What needs to be done ::
Set down the data below exactly; pictures stay out.

::: Available data

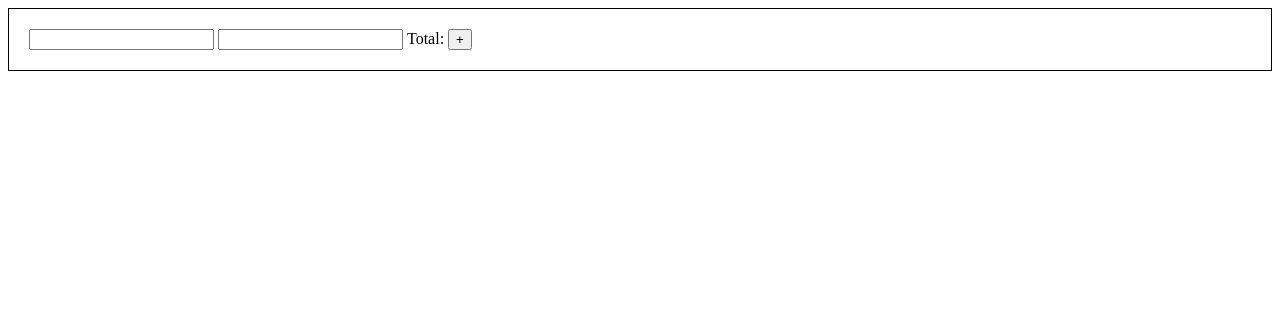
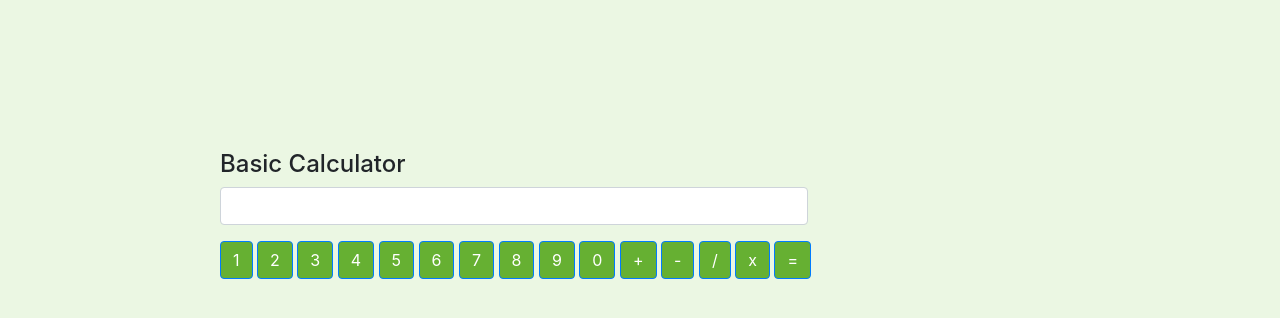
Before and after one commit to HarrietKiyai/calculator, a plain HTML site: page index.html in a window 1280 px wide. Drawn offline with nearby package versions, Linux system fonts and the light colour scheme.

Commit message:
modified javascript functionality and layout

```diff
--- a/index.html
+++ b/index.html
@@ -4,37 +4,43 @@
     <meta charset="UTF-8" />
     <meta name="viewport" content="width=device-width, initial-scale=1.0" />
     <meta http-equiv="X-UA-Compatible" content="ie=edge" />
+    <script src="https://code.jquery.com/jquery-3.3.1.slim.min.js" integrity="sha384-q8i/X+965DzO0rT7abK41JStQIAqVgRVzpbzo5smXKp4YfRvH+8abtTE1Pi6jizo" crossorigin="anonymous"></script>
+    <script src="https://cdnjs.cloudflare.com/ajax/libs/popper.js/1.14.7/umd/popper.min.js" integrity="sha384-UO2eT0CpHqdSJQ6hJty5KVphtPhzWj9WO1clHTMGa3JDZwrnQq4sF86dIHNDz0W1" crossorigin="anonymous"></script>
+    <link rel="stylesheet" href="https://stackpath.bootstrapcdn.com/bootstrap/4.3.1/css/bootstrap.min.css" integrity="sha384-ggOyR0iXCbMQv3Xipma34MD+dH/1fQ784/j6cY/iJTQUOhcWr7x9JvoRxT2MZw1T" crossorigin="anonymous">
+    <script src="https://stackpath.bootstrapcdn.com/bootstrap/4.3.1/js/bootstrap.min.js" integrity="sha384-JjSmVgyd0p3pXB1rRibZUAYoIIy6OrQ6VrjIEaFf/nJGzIxFDsf4x0xIM+B07jRM" crossorigin="anonymous"></script>
     <title>Calculator</title>
+    <a href="https://htmlcheatsheet.com/js/"></a>
     <link rel="stylesheet" href="mystyle.css" />
-   <!--<script src="calc.js"></script>-->
+    <script src="mycalc.js"></script>
   </head>
   <body>
     <div class="container">
-      <form name="calculate">
-        <input type="number" id="num1"></input>
-        <input type="number" id="num2"></input>
-        <!--Total:<input type="text" id="total"></input>-->
-       <div id="total">Total: </div>
-          <button type="button" onclick="myAdd();">+</button>
-         <!-- <option class="calculate" onclick="subtract">-</option>
-          <option class="calculate" onclick="divide">/</option>
-          <option class="calculate" onclick="multiply">x</option>-->
+      <h4>Basic Calculator</h4>
+      <div class="form-group">
+        <input class="form-control" id="total"></input>
+      </div>
 
-      </form>
-    </div>
-<script>
-
-  function myAdd() {
-    var num1 = document.getElementById("num1").value;
-    var num2 = document.getElementById("num2").value;
-    num1 = parseInt(num1);
-    num2 = parseInt(num2);
-    var total = num1+num2;
+      <div type="btn-group btn-group-justified">
+        <div type="button" class="btn btn-primary" id="1" onclick="num(id)">1</div>
+        <div type="button" class="btn btn-primary" id="2" onclick="num(id)">2</div>
+        <div type="button" class="btn btn-primary" id="3" onclick="num(id)">3</div>
+        <div type="button" class="btn btn-primary" id="4" onclick="num(id)">4</div>
+        <div type="button" class="btn btn-primary" id="5" onclick="num(id)">5</div>
+        <div type="button" class="btn btn-primary" id="6" onclick="num(id)">6</div>
+        <div type="button" class="btn btn-primary" id="7" onclick="num(id)">7</div>
+        <div type="button" class="btn btn-primary" id="8" onclick="num(id)">8</div>
+        <div type="button" class="btn btn-primary" id="9" onclick="num(id)">9</div>
+        <div type="button" class="btn btn-primary" id="0" onclick="num(id)">0</div>
+        <div type="button" class="btn btn-primary" id="+" onclick="num(id)">+</div>
+        <div type="button" class="btn btn-primary" id="-" onclick="num(id)">-</div>
+        <div type="button" class="btn btn-primary" id="/" onclick="num(id)">/</div>
+        <div type="button" class="btn btn-primary" id="x" onclick="num(id)">x</div>
+        <!--<div type="button" class="btn btn-primary" onclick="clearBtn()">c</div>-->
+        <div type="button" class="btn btn-primary" id="calculate" onclick="sumAns()">=</div>
 
 
-    document.getElementById("total").innerHTML = total.toString();
+      </div>
+    </div>
 
-  }
-    </script>
-    </body>
+  </body>
 </html>
--- a/mystyle.css
+++ b/mystyle.css
@@ -1,9 +1,15 @@
+body {
+  background-color: #ebf7e3;
+}
+
+.btn {
+  background-color: #66b032;
+}
+
 .container {
-  display: grid;
-  border: 1px solid black;
-  /*grid-template-columns: auto;*/
-  padding: 20px;
+  padding: 150px;
 }
-#total {
-  display: inline;
+
+.form-group {
+  width: 70%;
 }
```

::::::

Answer ::
Before and after one commit to HarrietKiyai/calculator, a plain HTML site: page index.html in a window 1280 px wide. Drawn offline with nearby package versions, Linux system fonts and the light colour scheme.

Commit message:
modified javascript functionality and layout

```diff
--- a/index.html
+++ b/index.html
@@ -4,37 +4,43 @@
     <meta charset="UTF-8" />
     <meta name="viewport" content="width=device-width, initial-scale=1.0" />
     <meta http-equiv="X-UA-Compatible" content="ie=edge" />
+    <script src="https://code.jquery.com/jquery-3.3.1.slim.min.js" integrity="sha384-q8i/X+965DzO0rT7abK41JStQIAqVgRVzpbzo5smXKp4YfRvH+8abtTE1Pi6jizo" crossorigin="anonymous"></script>
+    <script src="https://cdnjs.cloudflare.com/ajax/libs/popper.js/1.14.7/umd/popper.min.js" integrity="sha384-UO2eT0CpHqdSJQ6hJty5KVphtPhzWj9WO1clHTMGa3JDZwrnQq4sF86dIHNDz0W1" crossorigin="anonymous"></script>
+    <link rel="stylesheet" href="https://stackpath.bootstrapcdn.com/bootstrap/4.3.1/css/bootstrap.min.css" integrity="sha384-ggOyR0iXCbMQv3Xipma34MD+dH/1fQ784/j6cY/iJTQUOhcWr7x9JvoRxT2MZw1T" crossorigin="anonymous">
+    <script src="https://stackpath.bootstrapcdn.com/bootstrap/4.3.1/js/bootstrap.min.js" integrity="sha384-JjSmVgyd0p3pXB1rRibZUAYoIIy6OrQ6VrjIEaFf/nJGzIxFDsf4x0xIM+B07jRM" crossorigin="anonymous"></script>
     <title>Calculator</title>
+    <a href="https://htmlcheatsheet.com/js/"></a>
     <link rel="stylesheet" href="mystyle.css" />
-   <!--<script src="calc.js"></script>-->
+    <script src="mycalc.js"></script>
   </head>
   <body>
     <div class="container">
-      <form name="calculate">
-        <input type="number" id="num1"></input>
-        <input type="number" id="num2"></input>
-        <!--Total:<input type="text" id="total"></input>-->
-       <div id="total">Total: </div>
-          <button type="button" onclick="myAdd();">+</button>
-         <!-- <option class="calculate" onclick="subtract">-</option>
-          <option class="calculate" onclick="divide">/</option>
-          <option class="calculate" onclick="multiply">x</option>-->
+      <h4>Basic Calculator</h4>
+      <div class="form-group">
+        <input class="form-control" id="total"></input>
+      </div>
 
-      </form>
-    </div>
-<script>
-
-  function myAdd() {
-    var num1 = document.getElementById("num1").value;
-    var num2 = document.getElementById("num2").value;
-    num1 = parseInt(num1);
-    num2 = parseInt(num2);
-    var total = num1+num2;
+      <div type="btn-group btn-group-justified">
+        <div type="button" class="btn btn-primary" id="1" onclick="num(id)">1</div>
+        <div type="button" class="btn btn-primary" id="2" onclick="num(id)">2</div>
+        <div type="button" class="btn btn-primary" id="3" onclick="num(id)">3</div>
+        <div type="button" class="btn btn-primary" id="4" onclick="num(id)">4</div>
+        <div type="button" class="btn btn-primary" id="5" onclick="num(id)">5</div>
+        <div type="button" class="btn btn-primary" id="6" onclick="num(id)">6</div>
+        <div type="button" class="btn btn-primary" id="7" onclick="num(id)">7</div>
+        <div type="button" class="btn btn-primary" id="8" onclick="num(id)">8</div>
+        <div type="button" class="btn btn-primary" id="9" onclick="num(id)">9</div>
+        <div type="button" class="btn btn-primary" id="0" onclick="num(id)">0</div>
+        <div type="button" class="btn btn-primary" id="+" onclick="num(id)">+</div>
+        <div type="button" class="btn btn-primary" id="-" onclick="num(id)">-</div>
+        <div type="button" class="btn btn-primary" id="/" onclick="num(id)">/</div>
+        <div type="button" class="btn btn-primary" id="x" onclick="num(id)">x</div>
+        <!--<div type="button" class="btn btn-primary" onclick="clearBtn()">c</div>-->
+        <div type="button" class="btn btn-primary" id="calculate" onclick="sumAns()">=</div>
 
 
-    document.getElementById("total").innerHTML = total.toString();
+      </div>
+    </div>
 
-  }
-    </script>
-    </body>
+  </body>
 </html>
--- a/mystyle.css
+++ b/mystyle.css
@@ -1,9 +1,15 @@
+body {
+  background-color: #ebf7e3;
+}
+
+.btn {
+  background-color: #66b032;
+}
+
 .container {
-  display: grid;
-  border: 1px solid black;
-  /*grid-template-columns: auto;*/
-  padding: 20px;
+  padding: 150px;
 }
-#total {
-  display: inline;
+
+.form-group {
+  width: 70%;
 }
```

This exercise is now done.